Video: Judge jails protester who threw foam pie at Murdoch
The protester who threw a foam pie at Rupert Murdoch was jailed for six weeks yesterday.
Jonathan May-Bowles (26) pleaded guilty last week to assaulting the 80-year-old media tycoon as he gave evidence to the House of Commons Culture, Media and Sport Committee about the phone hacking scandal.
May-Bowles, also known by his comedy stage name 'Jonnie Marbles', disrupted proceedings by launching a paper plate of shaving foam at Mr Murdoch.
Passing sentence at City of Westminster Magistrates' Court in central London, district judge Daphne Wickham condemned his actions in interrupting the evidence Mr Murdoch was giving to the committee, which she said was "of huge importance" to many people.
"This is a parliamentary process, which as you know conducts itself with dignity and in a civilised fashion," she said.

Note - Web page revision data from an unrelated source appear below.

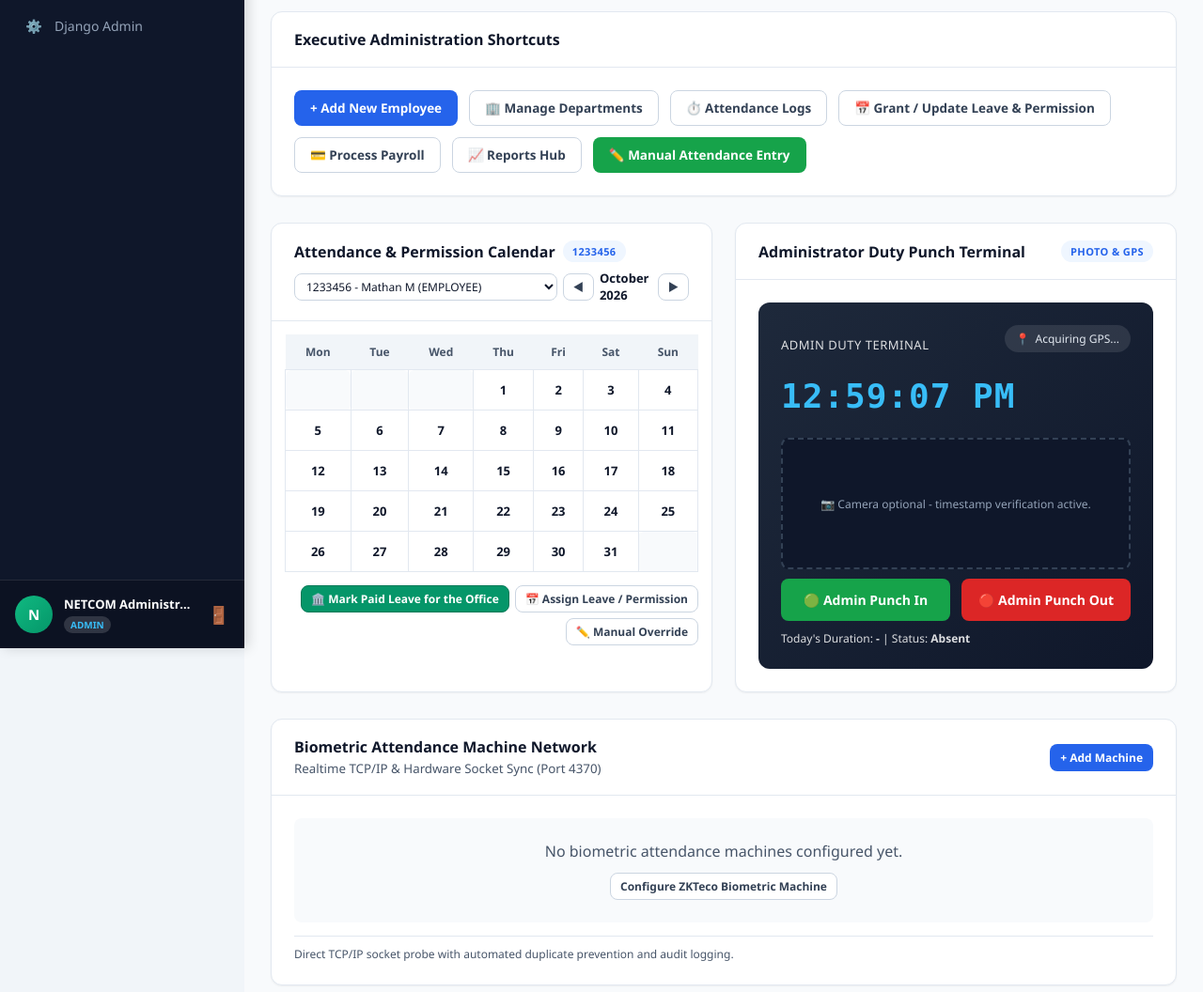
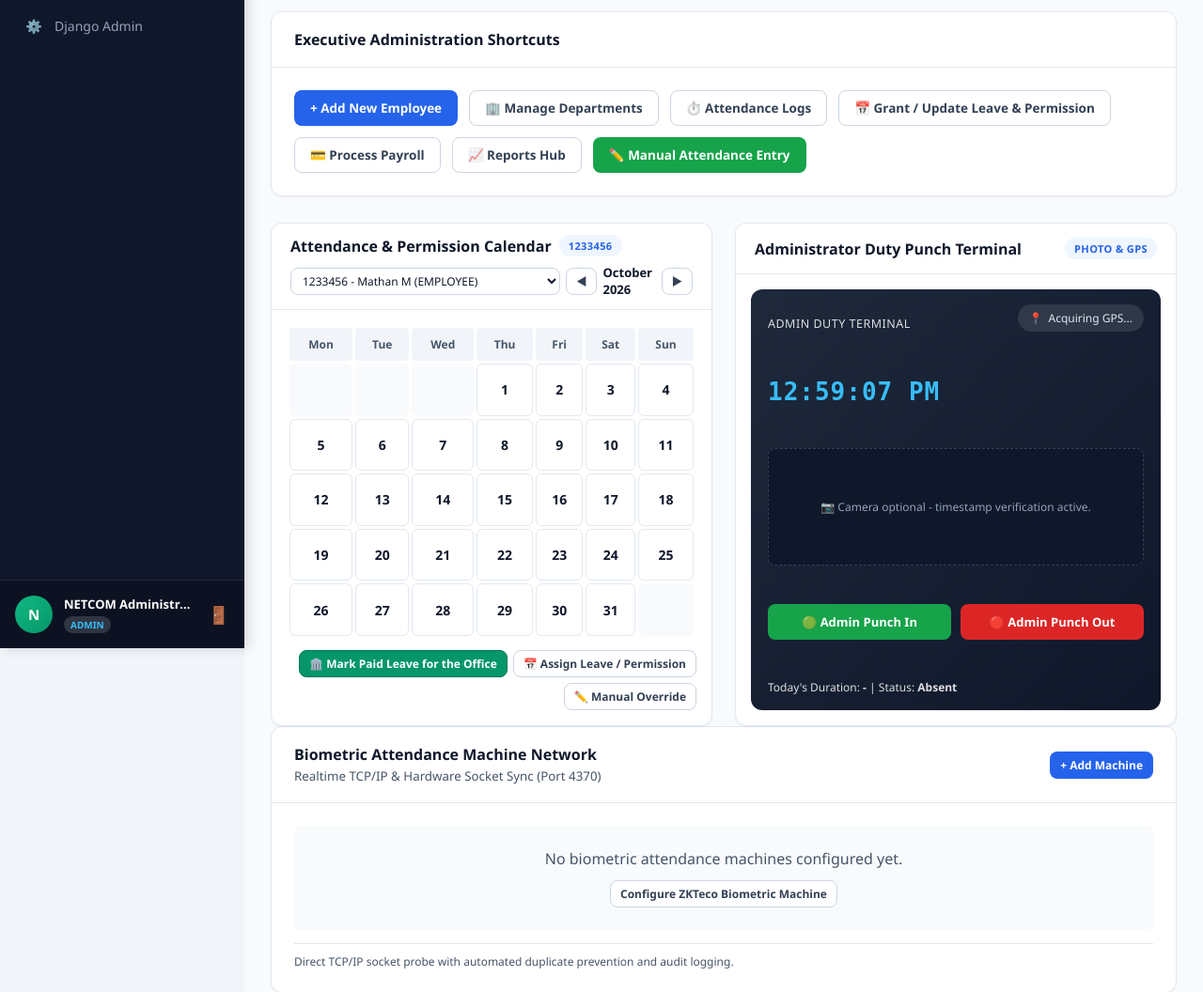
Before and after one commit to mathan003/django_employee_management_pro, a Django app: page /dashboard/ in a window 1280 px wide. Shown: the part 661-1717 px from the top of the page at 94% size. Run offline with Django 5.2, Linux system fonts and the light colour scheme; a user stored in the database is signed in; data comes from the database, SQL or seed files in the repository; data that the repository does not hold is empty.

Commit message:
update the code

```diff
--- a/apps/leave_management/models.py
+++ b/apps/leave_management/models.py
@@ -6,8 +6,6 @@ class LeaveRequest(models.Model):
     LEAVE_TYPES = (
         ('Casual Leave', 'Casual Leave'),
         ('Sick Leave', 'Sick Leave'),
-        ('Annual Leave', 'Annual Leave'),
-        ('Unpaid Leave', 'Unpaid Leave'),
     )
 
     STATUS_CHOICES = (
--- a/apps/leave_management/views.py
+++ b/apps/leave_management/views.py
@@ -77,44 +77,21 @@ def leave_list(request):
             leave.employee = profile
             leave.total_days = max(1, (leave.to_date - leave.from_date).days + 1)
 
-            # If employee does not have sufficient casual leave balance, allow request with reason
-            if leave.leave_type == 'Casual Leave' and profile.casual_leave_balance < leave.total_days:
-                leave.leave_type = 'Unpaid Leave'
-                leave.is_paid = False
-                leave.save()
+            leave.save()
 
-                HRNotification.objects.create(
-                    recipient_role='HR',
-                    title=f"Leave Request from {profile.display_name()} (Reason: {leave.reason[:30]})",
-                    message=(
-                        f"{profile.display_name()} ({profile.employee_code}) submitted leave request for {leave.total_days} day(s) "
-                        f"({leave.from_date} to {leave.to_date}) with reason: \"{leave.reason}\". "
-                        f"(Casual leave balance: {profile.casual_leave_balance} day(s); recorded for HR review)."
-                    ),
-                    leave_request=leave
-                )
-                messages.info(
-                    request,
-                    f"Leave application for {leave.total_days} day(s) submitted for approval based on reason: \"{leave.reason}\". "
-                    f"Casual leave balance is {profile.casual_leave_balance} day(s), submitted as Unpaid Leave for HR review."
-                )
-                return redirect('leave_management:list')
-            else:
-                leave.save()
+            # Automatically notify the HR department
+            HRNotification.objects.create(
+                recipient_role='HR',
+                title=f"New Leave Request from {profile.display_name()}",
+                message=(
+                    f"{profile.display_name()} ({profile.employee_code}) has submitted a {leave.leave_type} request "
+                    f"for {leave.total_days} day(s) from {leave.from_date} to {leave.to_date}. Reason: {leave.reason}"
+                ),
+                leave_request=leave
+            )
 
-                # Automatically notify the HR department
-                HRNotification.objects.create(
-                    recipient_role='HR',
-                    title=f"New Leave Request from {profile.display_name()}",
-                    message=(
-                        f"{profile.display_name()} ({profile.employee_code}) has submitted a {leave.leave_type} request "
-                        f"for {leave.total_days} day(s) from {leave.from_date} to {leave.to_date}. Reason: {leave.reason}"
-                    ),
-                    leave_request=leave
-                )
-
-                messages.success(request, f"Leave application for {leave.total_days} day(s) submitted for approval based on reason. The HR department has been notified.")
-                return redirect('leave_management:list')
+            messages.success(request, f"{leave.leave_type} application for {leave.total_days} day(s) submitted for approval. The HR department has been notified.")
+            return redirect('leave_management:list')
         else:
             for err_list in apply_form.errors.values():
                 for err in err_list:
@@ -150,40 +127,27 @@ def leave_status_update(request, pk, status=None):
 
     if status in ('Approved', 'Rejected'):
         if status == 'Approved':
-            # Check classification: Paid Casual Leave vs Unpaid Leave
-            if classification == 'Unpaid Leave' or leave.leave_type == 'Unpaid Leave':
+            # Check classification: Paid Sick Leave vs Paid Casual Leave
+            if classification == 'Paid Sick Leave' or leave.leave_type == 'Sick Leave':
+                leave.is_paid = True
+                leave.approval_type = 'Paid Sick Leave'
+                leave.leave_type = 'Sick Leave'
+                att_leave_type = 'Paid Sick Leave'
+            elif classification == 'Unpaid Leave':
+                # Legacy compatibility
                 leave.is_paid = False
                 leave.approval_type = 'Unpaid Leave'
                 leave.leave_type = 'Unpaid Leave'
                 att_leave_type = 'Unpaid Leave'
             else:
-                # Paid Casual Leave or Paid Leave
-                if classification == 'Paid Casual Leave' or leave.leave_type == 'Casual Leave':
-                    if old_status != 'Approved':
-                        if leave.employee.casual_leave_balance < leave.total_days:
-                            # Not enough casual leave balance: approve as Unpaid Leave smoothly based on reason
-                            leave.is_paid = False
-                            leave.approval_type = 'Unpaid Leave'
-                            leave.leave_type = 'Unpaid Leave'
-                            att_leave_type = 'Unpaid Leave'
-                            messages.info(
-                                request,
-                                f"{leave.employee.display_name()} has {leave.employee.casual_leave_balance} casual leave day(s). Approved based on reason as Unpaid Leave."
-                            )
-                        else:
-                            leave.employee.casual_leave_balance = max(0, leave.employee.casual_leave_balance - leave.total_days)
-                            leave.employee.save(update_fields=['casual_leave_balance'])
-                            leave.is_paid = True
-                            leave.approval_type = 'Paid Casual Leave'
-                            att_leave_type = 'Paid Casual Leave'
-                    else:
-                        leave.is_paid = True
-                        leave.approval_type = 'Paid Casual Leave'
-                        att_leave_type = 'Paid Casual Leave'
-                else:
-                    leave.is_paid = True
-                    leave.approval_type = classification
-                    att_leave_type = classification
+                # Paid Casual Leave
+                if old_status != 'Approved':
+                    leave.employee.casual_leave_balance = max(0, leave.employee.casual_leave_balance - leave.total_days)
+                    leave.employee.save(update_fields=['casual_leave_balance'])
+                leave.is_paid = True
+                leave.approval_type = 'Paid Casual Leave'
+                leave.leave_type = 'Casual Leave'
+                att_leave_type = 'Paid Casual Leave'
 
             leave.status = 'Approved'
             leave.reviewed_by = request.user
--- a/static/css/styles.css
+++ b/static/css/styles.css
@@ -505,28 +505,37 @@ body {
 .alert-warning { background: var(--warning-light); color: var(--warning); border: 1px solid #fde68a; }
 .alert-info { background: var(--primary-light); color: var(--primary); border: 1px solid #bfdbfe; }
 
-/* Interactive Calendar */
+/* Interactive Calendar (Height Increased for balanced proportion) */
 .calendar-widget {
   width: 100%;
-  border-collapse: collapse;
+  height: 100%;
+  min-height: 310px;
+  border-collapse: separate;
+  border-spacing: 3px;
+  flex: 1;
 }
 
 .calendar-widget th {
-  padding: 10px;
+  padding: 9px 4px;
   background: var(--gray-100);
   font-size: 12px;
   font-weight: 700;
   color: var(--gray-600);
   text-align: center;
+  border-radius: 4px;
 }
 
 .calendar-widget td {
-  padding: 12px 6px;
+  height: 48px;
+  min-height: 48px;
+  padding: 8px 4px;
   text-align: center;
   font-weight: 600;
-  font-size: 13px;
+  font-size: 14px;
+  vertical-align: middle;
   border: 1px solid var(--gray-200);
   border-radius: 6px;
+  box-sizing: border-box;
 }
 
 .calendar-widget .working-day {
@@ -552,26 +561,76 @@ body {
 .calendar-widget .empty-day {
   background: var(--gray-50);
   color: transparent;
+  border-color: transparent !important;
 }
 
-/* Punch Card */
+/* Punch Card (Decreased Size to match Calendar Height) */
 .punch-card-box {
   background: linear-gradient(135deg, #1e293b, #0f172a);
   color: #fff;
   border-radius: var(--radius);
-  padding: 24px;
+  padding: 16px 18px;
+  flex: 1;
   display: flex;
   flex-direction: column;
   justify-content: space-between;
+  box-sizing: border-box;
 }
 
 .punch-timer-display {
-  font-size: 36px;
+  font-size: 26px;
   font-weight: 800;
   font-family: monospace;
   letter-spacing: 1px;
-  margin: 14px 0;
+  margin: 4px 0 6px 0;
   color: #38bdf8;
+  line-height: 1.1;
+}
+
+/* Symmetrical Punch Terminal & Calendar Grid */
+.grid-punch-calendar {
+  display: grid;
+  grid-template-columns: 1fr 1fr;
+  gap: 24px;
+  align-items: stretch;
+}
+
+.grid-punch-calendar .panel {
+  display: flex;
+  flex-direction: column;
+  height: 100%;
+  margin-bottom: 24px;
+}
+
+.grid-punch-calendar .panel-header {
+  min-height: 54px;
+  padding: 12px 20px;
+  box-sizing: border-box;
+}
+
+.punch-panel-body {
+  padding: 16px;
+  flex: 1;
+  display: flex;
+  flex-direction: column;
+  box-sizing: border-box;
+}
+
+.calendar-panel-body {
+  padding: 16px;
+  flex: 1;
+  display: flex;
+  flex-direction: column;
+  justify-content: space-between;
+  box-sizing: border-box;
+}
+
+.calendar-action-bar {
+  margin-top: 12px;
+  display: flex;
+  justify-content: flex-end;
+  gap: 6px;
+  flex-wrap: wrap;
 }
 
 /* Authentication Page */
@@ -623,7 +682,7 @@ body {
   .toggle-sidebar-btn {
     display: inline-block;
   }
-  .grid-2 {
+  .grid-2, .grid-punch-calendar {
     grid-template-columns: 1fr;
   }
   .content-body {
@@ -767,7 +826,7 @@ body {
 /* Camera and Punch UI */
 .camera-preview-box {
   width: 100%;
-  height: 190px;
+  height: 125px;
   background: #0f172a;
   border-radius: var(--radius-sm);
   overflow: hidden;
@@ -775,8 +834,9 @@ body {
   display: flex;
   align-items: center;
   justify-content: center;
-  margin-bottom: 14px;
-  border: 2px dashed #334155;
+  margin: 6px 0 8px 0;
+  border: 1.5px dashed #334155;
+  box-sizing: border-box;
 }
 
 .camera-preview-box video {
--- a/templates/dashboard/admin_dashboard.html
+++ b/templates/dashboard/admin_dashboard.html
@@ -126,9 +126,9 @@
 </div>
 
 <!-- Admin Attendance Calendar & Duty Punch Terminal -->
-<div class="grid-2">
-  <!-- Interactive Attendance Calendar for Admin -->
-  <div class="panel">
+<div class="grid-2 grid-punch-calendar">
+  <!-- Interactive Attendance Calendar for Admin (Height increased to match Punch Terminal) -->
+  <div class="panel calendar-panel">
     <div class="panel-header" style="justify-content: space-between; flex-wrap: wrap; gap: 8px;">
       <div style="display: flex; align-items: center; gap: 8px;">
         <h3>Attendance & Permission Calendar</h3>
@@ -148,7 +148,7 @@
         <a href="?calendar_emp={{ calendar_employee.id }}&year={{ next_year }}&month={{ next_month }}" class="btn btn-outline btn-sm">▶</a>
       </form>
     </div>
-    <div class="panel-body" style="padding: 14px;">
+    <div class="panel-body calendar-panel-body">
       <table class="calendar-widget">
         <thead>
           <tr>
@@ -166,7 +166,7 @@
         </tbody>
       </table>
 
-      <div style="margin-top: 14px; display: flex; justify-content: flex-end; gap: 6px; flex-wrap: wrap;">
+      <div class="calendar-action-bar">
         <button type="button" onclick="openOfficePaidLeaveModal()" class="btn btn-primary btn-sm" style="background: #059669; border-color: #047857;">
           🏛️ Mark Paid Leave for the Office
         </button>
@@ -180,16 +180,16 @@
     </div>
   </div>
 
-  <!-- Administrator Duty Punch Terminal -->
-  <div class="panel">
+  <!-- Administrator Duty Punch Terminal (Compact height) -->
+  <div class="panel punch-panel">
     <div class="panel-header">
       <h3>Administrator Duty Punch Terminal</h3>
       <span class="badge badge-primary">Photo & GPS</span>
     </div>
-    <div class="panel-body">
+    <div class="panel-body punch-panel-body">
       <div class="punch-card-box">
         <div style="display: flex; justify-content: space-between; align-items: center;">
-          <span style="font-size: 13px; text-transform: uppercase; letter-spacing: 0.5px; opacity: 0.85;">Admin Duty Terminal</span>
+          <span style="font-size: 12.5px; text-transform: uppercase; letter-spacing: 0.5px; opacity: 0.85;">Admin Duty Terminal</span>
           <div class="location-badge" id="adminGpsBadge">
             <span>📍</span> <span id="adminGpsText">Acquiring GPS...</span>
           </div>
@@ -197,7 +197,7 @@
 
         <div class="punch-timer-display" id="adminLiveClock">--:--:--</div>
 
-        <div class="camera-preview-box" style="height: 140px; margin: 10px 0;">
+        <div class="camera-preview-box" style="height: 125px; margin: 6px 0 8px 0;">
           <video id="adminCameraVideo" autoplay playsinline muted></video>
           <div id="adminCameraFallback" style="display: none; position: absolute; color: #94a3b8; font-size: 12px; text-align: center;">
             📷 Camera optional - timestamp verification active.
@@ -205,22 +205,22 @@
         </div>
         <canvas id="adminCameraCanvas" width="320" height="240" style="display: none;"></canvas>
 
-        <form method="POST" action="{% url 'attendance:punch' %}" id="adminPunchForm" style="display: flex; gap: 12px;">
+        <form method="POST" action="{% url 'attendance:punch' %}" id="adminPunchForm" style="display: flex; gap: 10px;">
           {% csrf_token %}
           <input type="hidden" name="photo_data" id="adminPhotoData" value="">
           <input type="hidden" name="latitude" id="adminLatInput" value="">
           <input type="hidden" name="longitude" id="adminLonInput" value="">
           <input type="hidden" name="location" id="adminLocInput" value="">
 
-          <button type="button" onclick="executeAdminPunch('punch_in')" class="btn btn-success" style="flex: 1; padding: 12px; font-size: 14px;" {% if attendance.in_time %}disabled style="opacity:0.6; cursor:not-allowed;"{% endif %}>
+          <button type="button" onclick="executeAdminPunch('punch_in')" class="btn btn-success" style="flex: 1; padding: 9px 12px; font-size: 13px;" {% if attendance.in_time %}disabled style="opacity:0.6; cursor:not-allowed;"{% endif %}>
             🟢 Admin Punch In
           </button>
-          <button type="button" onclick="executeAdminPunch('punch_out')" class="btn btn-danger" style="flex: 1; padding: 12px; font-size: 14px;" {% if not attendance.in_time or attendance.out_time %}disabled style="opacity:0.6; cursor:not-allowed;"{% endif %}>
+          <button type="button" onclick="executeAdminPunch('punch_out')" class="btn btn-danger" style="flex: 1; padding: 9px 12px; font-size: 13px;" {% if not attendance.in_time or attendance.out_time %}disabled style="opacity:0.6; cursor:not-allowed;"{% endif %}>
             🔴 Admin Punch Out
           </button>
         </form>
 
-        <div style="margin-top: 10px; font-size: 12px; opacity: 0.85;">
+        <div style="margin-top: 8px; font-size: 12px; opacity: 0.85;">
           Today's Duration: <b>{{ attendance.total_work_time|default:"0h 0m" }}</b> | Status: <b>{{ attendance.status|default:"Not Punched" }}</b>
         </div>
       </div>
@@ -723,8 +723,6 @@
               <option value="Casual Leave">Casual Leave (Paid)</option>
               <option value="Sick Leave">Sick Leave (Paid)</option>
               <option value="Permission – 2 Hours">Permission – 2 Hours (No Salary Deduction)</option>
-              <option value="Annual Leave">Annual Leave (Paid)</option>
-              <option value="Unpaid Leave">Unpaid Leave</option>
             </select>
           </div>
           <div class="form-group">
@@ -1177,7 +1175,7 @@
     document.getElementById('revBalance').textContent = balance;
     document.getElementById('revReason').textContent = reason;
     document.getElementById('revStatusSelect').value = 'Approved';
-    document.getElementById('revClassificationSelect').value = (leaveType === 'Unpaid Leave') ? 'Unpaid Leave' : 'Paid Casual Leave';
+    document.getElementById('revClassificationSelect').value = (leaveType === 'Sick Leave') ? 'Paid Sick Leave' : 'Paid Casual Leave';
     onReviewStatusChange();
     document.getElementById('leaveReviewModal').classList.add('active');
   }
@@ -1344,12 +1342,10 @@
           <label class="form-label" style="font-weight: 600;">Leave Classification</label>
           <select name="classification" id="revClassificationSelect" class="form-select">
             <option value="Paid Casual Leave">Paid Casual Leave (Full Pay, Deducts Balance)</option>
-            <option value="Unpaid Leave">Unpaid Leave (No Balance Deduction, Daily Salary Deducted)</option>
             <option value="Paid Sick Leave">Paid Sick Leave (Full Pay)</option>
-            <option value="Paid Annual Leave">Paid Annual Leave (Full Pay)</option>
           </select>
           <small style="color: var(--gray-600); display: block; margin-top: 4px;">
-            Classifying as <b>Paid Casual Leave</b> pays full salary and updates leave balance. <b>Unpaid Leave</b> deducts salary automatically in payroll.
+            Classifying as <b>Paid Casual Leave</b> or <b>Paid Sick Leave</b> pays full salary with zero deduction.
           </small>
         </div>
 
--- a/templates/leave_management/leave_list.html
+++ b/templates/leave_management/leave_list.html
@@ -162,12 +162,10 @@
           <label class="form-label" style="font-weight: 600;">Leave Classification</label>
           <select name="classification" id="revClassificationSelect" class="form-select">
             <option value="Paid Casual Leave">Paid Casual Leave (Full Pay, Deducts Balance)</option>
-            <option value="Unpaid Leave">Unpaid Leave (No Balance Deduction, Daily Salary Deducted)</option>
             <option value="Paid Sick Leave">Paid Sick Leave (Full Pay)</option>
-            <option value="Paid Annual Leave">Paid Annual Leave (Full Pay)</option>
           </select>
           <small style="color: var(--gray-600); display: block; margin-top: 4px;">
-            Classifying as <b>Paid Casual Leave</b> pays full salary and updates leave balance. <b>Unpaid Leave</b> deducts salary automatically in payroll.
+            Classifying as <b>Paid Casual Leave</b> or <b>Paid Sick Leave</b> pays full salary with zero deduction.
           </small>
         </div>
 
@@ -196,7 +194,7 @@
     document.getElementById('revBalance').textContent = balance;
     document.getElementById('revReason').textContent = reason;
     document.getElementById('revStatusSelect').value = 'Approved';
-    document.getElementById('revClassificationSelect').value = (leaveType === 'Unpaid Leave') ? 'Unpaid Leave' : 'Paid Casual Leave';
+    document.getElementById('revClassificationSelect').value = (leaveType === 'Sick Leave') ? 'Paid Sick Leave' : 'Paid Casual Leave';
     onReviewStatusChange();
     document.getElementById('leaveReviewModal').classList.add('active');
   }
```
Also changed, not shown: generate_pdf_guide.py (+6 -6 lines), templates/dashboard/employee_dashboard.html (+17 -18 lines), templates/dashboard/hr_dashboard.html (+15 -19 lines), tests/test_all_features.py (+42 -22 lines), apps/leave_management/migrations/0004_alter_leaverequest_leave_type.py (added), 1 other file.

"Everybody else in the room expected that, with one exception -- you.
"You attended those proceedings with only one intention, to disrupt them."
The judge said she took into account the fear of injury felt by Mr Murdoch, who could not have known what was in the foam pie.
Wearing a check lumberjack shirt and black jeans, May-Bowles stood in the dock without reacting as the sentence was passed.
The incident came towards the end of the media mogul's appearance alongside his son, James, before MPs on July 19.
Prosecutor Malachy Pakenham said May-Bowles smuggled the foam pie into the building hidden in an old shirt, which he discarded in bins in the men's toilets.
The protester got into the committee room as a member of the public but seemed to show little interest in the Murdochs' evidence, even appearing to doze off at several points, the court heard.
But shortly after committee chairman John Whittingdale announced that the session was drawing to a close, he got up from his seat and walked over to Mr Murdoch.
Pulling a white paper plate from a black plastic bag, he thrust it into the businessman's face.
Mr Murdoch's wife, Wendi Deng, leapt to his defence, first pushing the protester away and then throwing the plate at him as he was led off.
The media tycoon confirmed in a statement to police that the shaving cream made contact with his skin and clothes.
One police officer described the "bedlam" that followed the attack, with journalists pushing forward and the public trying to get out of the room.
The court heard that Mr Murdoch did not support the charge of assault but the Crown Prosecution Service decided to proceed with the case.
May-Bowles, of Edinburgh Gardens, Windsor, Berkshire, admitted assault and causing harassment, alarm or distress.
Tim Greaves, defending, said the part-time stand-up comic intended to "make a statement" through his actions.
"Slapstick and throwing pies dates back to the 1900s as a recognised form of protest," he said.
"He intended to express how he was feeling and how he believed the British public were feeling, and he sought to do that in the least harmful way he could."